Information shown:
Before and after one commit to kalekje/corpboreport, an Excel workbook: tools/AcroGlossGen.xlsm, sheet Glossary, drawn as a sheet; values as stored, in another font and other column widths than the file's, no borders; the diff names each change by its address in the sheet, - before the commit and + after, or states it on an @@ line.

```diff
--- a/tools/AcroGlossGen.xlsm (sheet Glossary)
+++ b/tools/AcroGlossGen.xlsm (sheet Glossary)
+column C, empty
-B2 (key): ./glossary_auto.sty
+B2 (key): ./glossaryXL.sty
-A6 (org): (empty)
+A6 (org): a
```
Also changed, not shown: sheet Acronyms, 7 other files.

Task brief: Each line of the data must be retyped exactly.

Task output:
Before and after one commit to kalekje/corpboreport, an Excel workbook: tools/AcroGlossGen.xlsm, sheet Glossary, drawn as a sheet; values as stored, in another font and other column widths than the file's, no borders; the diff names each change by its address in the sheet, - before the commit and + after, or states it on an @@ line.

```diff
--- a/tools/AcroGlossGen.xlsm (sheet Glossary)
+++ b/tools/AcroGlossGen.xlsm (sheet Glossary)
+column C, empty
-B2 (key): ./glossary_auto.sty
+B2 (key): ./glossaryXL.sty
-A6 (org): (empty)
+A6 (org): a
```
Also changed, not shown: sheet Acronyms, 7 other files.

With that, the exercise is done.